DIRECTIONS
Check every line below for the string "figure". Copy the ones that have it.

INPUT DATA
☆ ☆ ☆
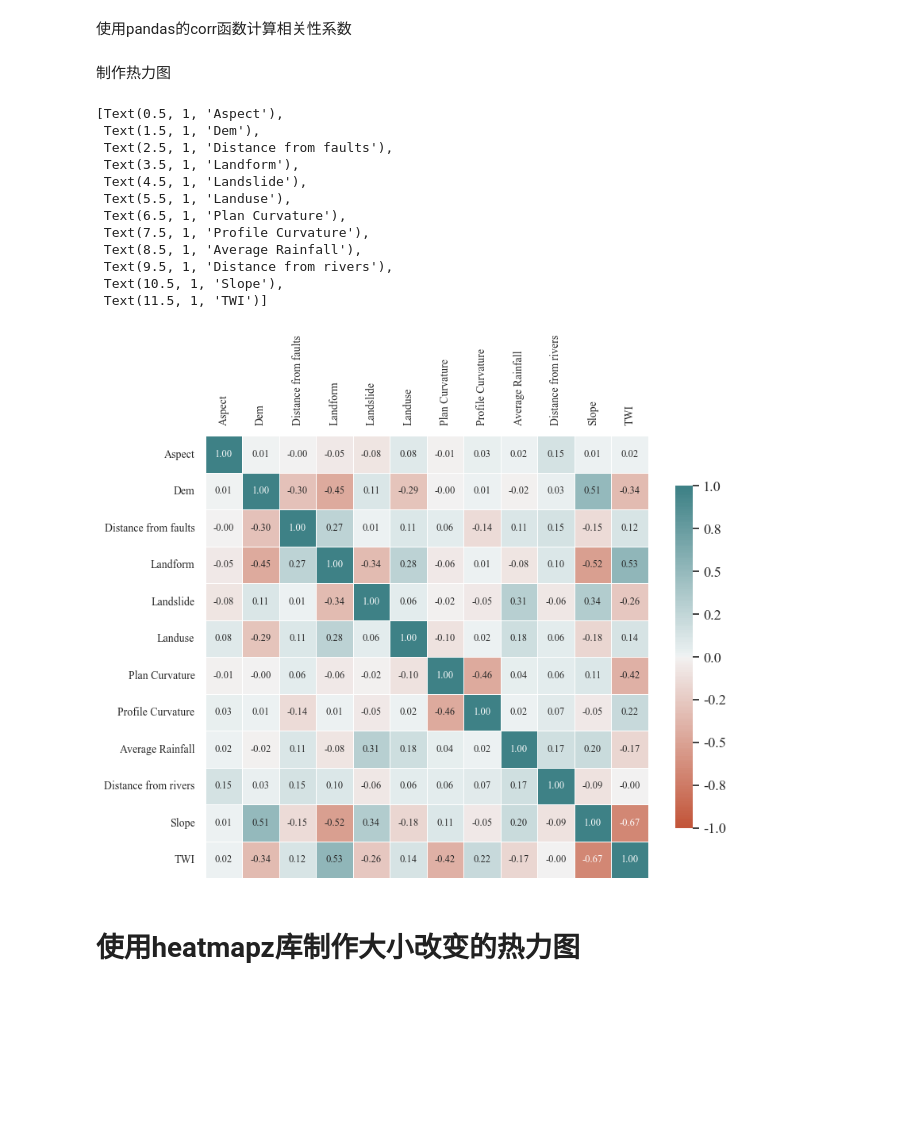
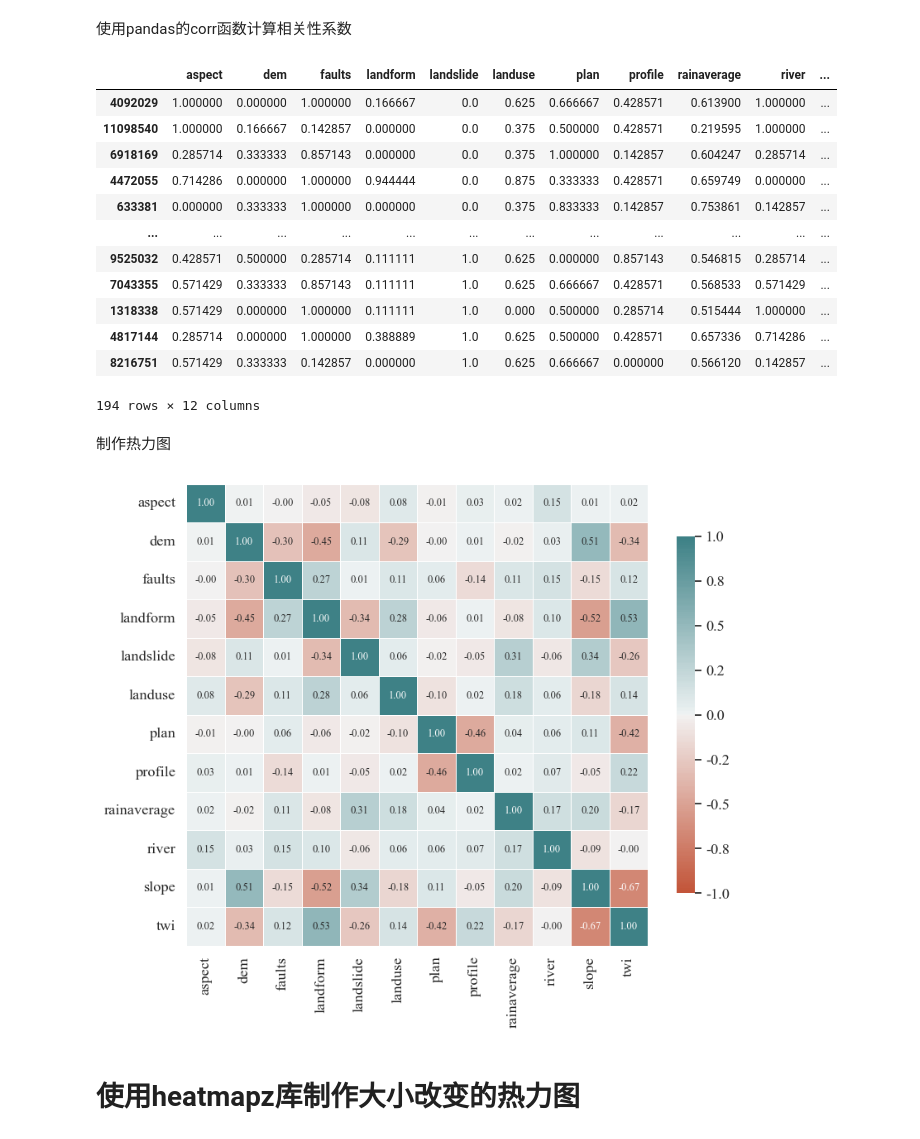
Before and after one commit to Ryuuketsu6/Plot, a Jupyter notebook: heatmap.ipynb, the cells around one changed output. Drawn from its saved outputs; the diff is of its cells as text; code cells hidden in the pictures; blank space fills up the shorter version.

Commit message:
整理代码，代码中使用的数据为 data230711.parquet

```diff
--- a/heatmap.ipynb
+++ b/heatmap.ipynb
@@ -20,8 +20,33 @@ import pandas as pd
 from matplotlib import pyplot as plt
 # %% [markdown]
 使用pandas的corr函数计算相关性系数
+# %%
+import pandas as pd
+
+
+# 计算每列的最小值和最大值
+min_values = data.min()
+max_values = data.max()
+
+# 进行 Min-Max 归一化
+normalized_data = (data - min_values) / (max_values - min_values)
+normalized_data
+# %% [output]
+|  | aspect | dem | faults | landform | landslide | landuse | plan | profile | rainaverage | river | ... |
+| 4092029 | 1.000000 | 0.000000 | 1.000000 | 0.166667 | 0.0 | 0.625 | 0.666667 | 0.428571 | 0.613900 | 1.000000 | ... |
+| 11098540 | 1.000000 | 0.166667 | 0.142857 | 0.000000 | 0.0 | 0.375 | 0.500000 | 0.428571 | 0.219595 | 1.000000 | ... |
+| 6918169 | 0.285714 | 0.333333 | 0.857143 | 0.000000 | 0.0 | 0.375 | 1.000000 | 0.142857 | 0.604247 | 0.285714 | ... |
+| 4472055 | 0.714286 | 0.000000 | 1.000000 | 0.944444 | 0.0 | 0.875 | 0.333333 | 0.428571 | 0.659749 | 0.000000 | ... |
+| 633381 | 0.000000 | 0.333333 | 1.000000 | 0.000000 | 0.0 | 0.375 | 0.833333 | 0.142857 | 0.753861 | 0.142857 | ... |
+| ... | ... | ... | ... | ... | ... | ... | ... | ... | ... | ... | ... |
+| 9525032 | 0.428571 | 0.500000 | 0.285714 | 0.111111 | 1.0 | 0.625 | 0.000000 | 0.857143 | 0.546815 | 0.285714 | ... |
+| 7043355 | 0.571429 | 0.333333 | 0.857143 | 0.111111 | 1.0 | 0.625 | 0.666667 | 0.428571 | 0.568533 | 0.571429 | ... |
+| 1318338 | 0.571429 | 0.000000 | 1.000000 | 0.111111 | 1.0 | 0.000 | 0.500000 | 0.285714 | 0.515444 | 1.000000 | ... |
+| 4817144 | 0.285714 | 0.000000 | 1.000000 | 0.388889 | 1.0 | 0.625 | 0.500000 | 0.428571 | 0.657336 | 0.714286 | ... |
+| 8216751 | 0.571429 | 0.333333 | 0.142857 | 0.000000 | 1.0 | 0.625 | 0.666667 | 0.000000 | 0.566120 | 0.142857 | ... |
+194 rows × 12 columns
 # %%
-corr = data.corr()
+corr = normalized_data.corr()
 # %% [markdown]
 制作热力图
 # %%
@@ -35,32 +60,20 @@ cmap = mcolors.LinearSegmentedColormap.from_list('custom_colors',
 # %%
 # 设置图形大小
 plt.rcParams['figure.figsize'] = 9,8
 plt.rcParams['font.family'] = 'Times New Roman'
 # 设置seaborn 全局参数 (使用颜色代码来表示调色板，图形中的文字将以比默认情况下稍大的尺寸显示。)
 sns.set(color_codes=True,font_scale=1.2,font = 'Times New Roman')
 
 #heatmap
 ax = sns.heatmap(corr,vmin=-1,vmax=1,center=0,annot=True,annot_kws={'size':9},fmt='.2f',
                  cmap = sns.diverging_palette(20,200,n=200),cbar_kws={'shrink':.7,'format':"%.1f"},
                  linewidths=.5,square=True)
-ax.set_yticklabels(a,size=10)
-ax.xaxis.set_ticks_position("top")
-ax.xaxis.set_ticks_position("none")
-ax.set_xticklabels(a,rotation = 90,size=10)
+# ax.set_yticklabels(a,size=10)
+# ax.xaxis.set_ticks_position("top")
+# ax.xaxis.set_ticks_position("none")
+# ax.set_xticklabels(a,rotation = 90,size=10)
 # %% [output]
-[Text(0.5, 1, 'Aspect'),
- Text(1.5, 1, 'Dem'),
- Text(2.5, 1, 'Distance from faults'),
- Text(3.5, 1, 'Landform'),
- Text(4.5, 1, 'Landslide'),
- Text(5.5, 1, 'Landuse'),
- Text(6.5, 1, 'Plan Curvature'),
- Text(7.5, 1, 'Profile Curvature'),
- Text(8.5, 1, 'Average Rainfall'),
- Text(9.5, 1, 'Distance from rivers'),
- Text(10.5, 1, 'Slope'),
- Text(11.5, 1, 'TWI')]
-[figure, old version]
+[figure, new version]
 # %% [markdown]
 # 使用heatmapz库制作大小改变的热力图
 # %%
```
Also changed, not shown: parts of 1 cell of this notebook.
☆ ☆ ☆
SOLUTION TO THIS TASK
 plt.rcParams['figure.figsize'] = 9,8
-[figure, old version]
+[figure, new version]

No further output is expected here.